Theme: Transforming the Public Sector for Climate GovernanceThe effects of our changing climate are being felt to varying degrees around the world.
With many regions experiencing both shared and unique climate challenges, it is clear that effective and efficient climate governance must occur across government systems and through a multitude of sectors and industries to better tackle complex environmental matters. Within this context, nations and their public service professionals are increasingly being called upon to urgently address, mitigate and proactively manage this global transformation. At the same time, the reality of ensuring strong economic growth for a nation and its citizens is all consuming. How does the public sector manage this duality? Are there policies, strategies, and approaches that account for both climate responsibility and economic prosperity?
An online interactive tool (https://dm.pwc.com/SDGSelector/) was recently developed that matches strategic planning and action with the UN Sustainable Development Goals (SDGs). When the names of Commonwealth countries are entered, their SDGs priorities rise to the top. Almost every nation lists #13 Climate Action, #14 Life Below Water, #15 Life on Land, or any combination of these three among their top five concerns, along with #5 Gender Equity and # 8 Decent Work and Economic Growth. These concerns aptly demonstrate the tension between governments’ responsibilities for the environment, and their accountability to ensure continued economic growth. Further illustrating this friction is the fact that 60% of the Commonwealth’s 2.4 billion citizens are under the age of 30. One in three is aged 15-29. These young and future adults need to work, support families and prepare a future. Likewise, of the 30 small-state Commonwealth countries, 24 are small island states where the ecological footprint may be small, but the water levels continue to rise alongside any number of economic issues.
Today, the public sector must produce not only economic and social analysis as a background to action but scientific and environmental considerations that take into account the immediate wellbeing of citizens as well as the interests of future generations. Climate change has all but skyrocketed to the top of government priority lists while fostering economic growth and wealth remains high among citizen expectations. To what extent then, might economic growth and environmental sustainability exist in parallel, in combination or even in the same conversation? How does the public sector structure itself to ensure that these dual priorities are considered across government and between governments?
CAPAM will hold its 12th Biennial Conference in Guyana, 22-24 October 2018, focusing on the theme Transforming the Public Sector for Climate Governance. This event is not intended as a platform for gloom-and-doom scenarios, but rather an opportunity for experts and practitioners to set out arguments for a prosperous future that includes the public service being responsible custodians for the environment. The conference will provide attendees with background information that meets the economic and environmental challenges at their doorsteps while pointing out the risks with which the public service should be preoccupied to achieve results and be accountable.
In recent years, we have seen climate change climb to an ever-higher position among priorities for most countries. The public service, dealing with the mounting pressures of budgets, higher citizen expectations, digital adoption and a wide range of environmental concerns must be equipped to address these issues through research, policy development, service delivery to citizens, and regulation and enforcement. More and more, it becomes evident that strategic partnerships, consultation across political and bureaucratic boundaries and leading practices will advance innovative solutions and support the public service in determining and advising governments on ways to promote economic prosperity while protecting the natural productivity of our world.
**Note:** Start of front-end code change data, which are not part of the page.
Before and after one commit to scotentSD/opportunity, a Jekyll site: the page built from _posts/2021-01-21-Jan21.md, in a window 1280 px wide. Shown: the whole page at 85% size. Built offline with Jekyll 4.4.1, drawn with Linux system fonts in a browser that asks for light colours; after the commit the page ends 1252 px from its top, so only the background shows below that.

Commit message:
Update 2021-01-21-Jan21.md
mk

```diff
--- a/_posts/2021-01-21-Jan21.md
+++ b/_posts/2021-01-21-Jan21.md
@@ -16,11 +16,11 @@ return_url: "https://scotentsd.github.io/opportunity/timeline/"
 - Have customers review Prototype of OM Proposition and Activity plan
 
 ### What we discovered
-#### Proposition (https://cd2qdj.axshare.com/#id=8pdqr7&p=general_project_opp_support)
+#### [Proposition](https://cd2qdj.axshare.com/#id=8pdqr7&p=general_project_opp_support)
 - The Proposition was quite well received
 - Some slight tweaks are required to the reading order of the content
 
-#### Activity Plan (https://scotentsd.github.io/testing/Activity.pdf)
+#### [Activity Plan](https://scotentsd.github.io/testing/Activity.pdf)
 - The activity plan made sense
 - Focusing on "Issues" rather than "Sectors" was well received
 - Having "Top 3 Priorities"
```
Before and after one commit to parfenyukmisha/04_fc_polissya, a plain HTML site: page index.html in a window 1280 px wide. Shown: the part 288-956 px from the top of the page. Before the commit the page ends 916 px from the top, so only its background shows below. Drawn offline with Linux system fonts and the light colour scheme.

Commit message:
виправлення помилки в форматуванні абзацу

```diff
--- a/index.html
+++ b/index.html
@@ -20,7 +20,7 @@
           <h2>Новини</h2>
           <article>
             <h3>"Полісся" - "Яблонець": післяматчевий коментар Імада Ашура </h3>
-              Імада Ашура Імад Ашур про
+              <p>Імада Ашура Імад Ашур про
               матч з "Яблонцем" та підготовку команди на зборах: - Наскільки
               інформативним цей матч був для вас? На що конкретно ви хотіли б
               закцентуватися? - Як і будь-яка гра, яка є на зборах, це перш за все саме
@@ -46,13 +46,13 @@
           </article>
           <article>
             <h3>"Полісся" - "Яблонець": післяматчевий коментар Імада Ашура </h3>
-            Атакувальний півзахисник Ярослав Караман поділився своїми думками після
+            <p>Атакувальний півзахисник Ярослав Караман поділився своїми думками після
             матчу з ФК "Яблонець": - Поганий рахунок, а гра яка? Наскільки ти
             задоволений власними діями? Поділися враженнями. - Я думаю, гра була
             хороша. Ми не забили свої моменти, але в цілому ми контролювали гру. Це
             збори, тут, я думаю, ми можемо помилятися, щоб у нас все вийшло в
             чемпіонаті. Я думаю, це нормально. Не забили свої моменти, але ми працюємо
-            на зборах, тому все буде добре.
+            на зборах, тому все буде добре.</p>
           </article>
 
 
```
1. Confronting the Duality of Climate Action and Economic GrowthIn an era where renewable energies are touted in some counties as one path to sustainable living, other nations are newly discovering oil, exploring new methods for its extraction, and mining coal in ever-greater quantities. Policy decisions regarding a country’s approach towards climate action and economic growth are ultimately directed at the political level, and it is up to the machinery of government to implement those directives. In most cases, however, the public service is expected to present analysis and evidence to inform policymaking. How do public service professionals reflect an increasingly evident interdependence between environmental sustainability and economic wellbeing? What are the ethical implications? Where have there been successes in influencing this dichotomy?
This sub-theme will focus on the public service role in determining a nation’s climate and economic agenda, including its challenges, opportunities and responsibilities.
2. Structuring the Public Service towards being Climate ProactiveMany public sectors have been organised, intentionally or not, so that their departments operate in silos with specific mandates and priorities. At times, these priorities can be conflicting, resulting in government sectors operating at cross-purposes. Do examples exist of economic growth and/or climate change experts working across sectors? Is research on climate change, environmental risks, sustainable development, alternative practices and transitional economic growth encouraged, made available and consulted? Is legislation/regulation changing at an appropriate pace to address the coordination and implementation of environmental policies across programmes? How are departments working together to ensure the preservation and enhancement of the natural environment, as well as conservation and protection of its natural resources within the framework of striving to improve national prosperity?
This sub-theme will focus on structuring the public sector so that it is increasingly aware of, and coordinated in, being climate proactive.
3. Managing National Climate Priorities within a Global ContextClimate issues are, of course, global in nature and require a degree of cooperation and understanding among nations for real change to take effect. Many governments are cautious that their efforts at improving the climate will put their country at a competitive disadvantage on the world stage. In addition, some feel that their efforts are wasted without wholesale buy-in and contribution from all countries. Is there now a compelling case and economic imperative to “go green” in government policy? How is that imperative negotiated, enacted and implemented across nations? What are public sectors doing to ensure that their national climate priorities fit within a global context?
This sub-theme will focus on public sector efforts to work within an international community to further their climate priorities while maintaining economic competitiveness with other nations.